It is clear that working within the Chinese system has not brought the hoped-for results. Four babies have died and some 50,000 more are ill from adulterated milk powder; Fonterra has taken an impairment charge of the equivalent of USD 95 million to cover the cost of the product recall and loss in San Lu's brand value; and Fonterra's own goodwill has been damaged as the public continues to ask how the company could possibly have let this scandal for so long without publicly sounding the alarm.
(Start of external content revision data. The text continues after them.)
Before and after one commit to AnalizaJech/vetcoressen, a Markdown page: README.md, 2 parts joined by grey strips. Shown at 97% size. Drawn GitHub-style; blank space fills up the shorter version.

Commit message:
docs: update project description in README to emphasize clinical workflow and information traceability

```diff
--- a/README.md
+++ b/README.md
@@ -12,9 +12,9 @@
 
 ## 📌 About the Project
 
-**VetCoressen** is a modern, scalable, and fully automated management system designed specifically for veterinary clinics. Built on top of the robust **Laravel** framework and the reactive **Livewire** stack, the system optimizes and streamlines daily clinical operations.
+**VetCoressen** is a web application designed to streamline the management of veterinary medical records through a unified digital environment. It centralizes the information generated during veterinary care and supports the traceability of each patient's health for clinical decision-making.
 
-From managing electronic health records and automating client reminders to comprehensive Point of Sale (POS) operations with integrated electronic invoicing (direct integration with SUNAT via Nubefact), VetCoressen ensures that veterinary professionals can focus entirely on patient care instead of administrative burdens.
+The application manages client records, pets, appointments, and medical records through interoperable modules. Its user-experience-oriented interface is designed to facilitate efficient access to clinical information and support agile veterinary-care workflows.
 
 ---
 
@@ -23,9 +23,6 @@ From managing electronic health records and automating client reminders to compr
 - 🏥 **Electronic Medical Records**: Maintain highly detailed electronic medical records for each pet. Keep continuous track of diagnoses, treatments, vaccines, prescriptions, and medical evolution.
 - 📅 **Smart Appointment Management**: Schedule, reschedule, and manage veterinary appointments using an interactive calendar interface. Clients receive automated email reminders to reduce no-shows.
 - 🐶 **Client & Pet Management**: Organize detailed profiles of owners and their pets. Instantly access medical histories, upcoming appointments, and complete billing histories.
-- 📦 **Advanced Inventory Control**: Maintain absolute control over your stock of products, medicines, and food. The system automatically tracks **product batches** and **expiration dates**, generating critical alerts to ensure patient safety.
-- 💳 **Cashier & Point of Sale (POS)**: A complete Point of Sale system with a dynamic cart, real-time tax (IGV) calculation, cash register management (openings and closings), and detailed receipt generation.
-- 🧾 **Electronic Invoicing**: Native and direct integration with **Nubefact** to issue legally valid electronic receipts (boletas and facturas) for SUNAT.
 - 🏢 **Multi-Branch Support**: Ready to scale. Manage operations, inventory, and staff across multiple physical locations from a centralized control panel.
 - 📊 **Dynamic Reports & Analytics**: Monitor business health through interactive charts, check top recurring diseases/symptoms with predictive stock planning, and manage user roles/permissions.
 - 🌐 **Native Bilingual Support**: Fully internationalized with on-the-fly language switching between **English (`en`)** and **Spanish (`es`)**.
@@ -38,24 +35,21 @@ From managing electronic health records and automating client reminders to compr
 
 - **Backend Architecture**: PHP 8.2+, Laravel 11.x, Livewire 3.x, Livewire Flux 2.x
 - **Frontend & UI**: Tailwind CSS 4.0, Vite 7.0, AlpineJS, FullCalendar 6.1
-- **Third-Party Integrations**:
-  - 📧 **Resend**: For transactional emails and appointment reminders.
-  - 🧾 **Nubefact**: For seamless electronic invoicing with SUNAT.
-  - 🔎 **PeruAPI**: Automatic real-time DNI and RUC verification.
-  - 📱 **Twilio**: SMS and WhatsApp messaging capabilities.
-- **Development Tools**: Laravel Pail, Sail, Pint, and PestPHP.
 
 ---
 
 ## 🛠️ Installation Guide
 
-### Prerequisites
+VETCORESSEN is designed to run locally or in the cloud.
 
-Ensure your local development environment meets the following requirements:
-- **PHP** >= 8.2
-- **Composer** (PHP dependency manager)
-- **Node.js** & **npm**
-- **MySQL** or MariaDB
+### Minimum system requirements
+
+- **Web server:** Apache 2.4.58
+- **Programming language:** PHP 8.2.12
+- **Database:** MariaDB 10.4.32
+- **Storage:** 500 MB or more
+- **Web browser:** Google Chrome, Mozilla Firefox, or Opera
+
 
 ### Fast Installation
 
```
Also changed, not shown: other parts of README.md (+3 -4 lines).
Fonterra have talked about the tragedy of the deaths and the thousands seriously ill. They have talked about damage to the brand and loss to their investment. What they have not talked about is that their negligence in China and damage to their reputation puts jobs and livelihoods at risk, including in New Zealand where their products represent 25% of export revenue.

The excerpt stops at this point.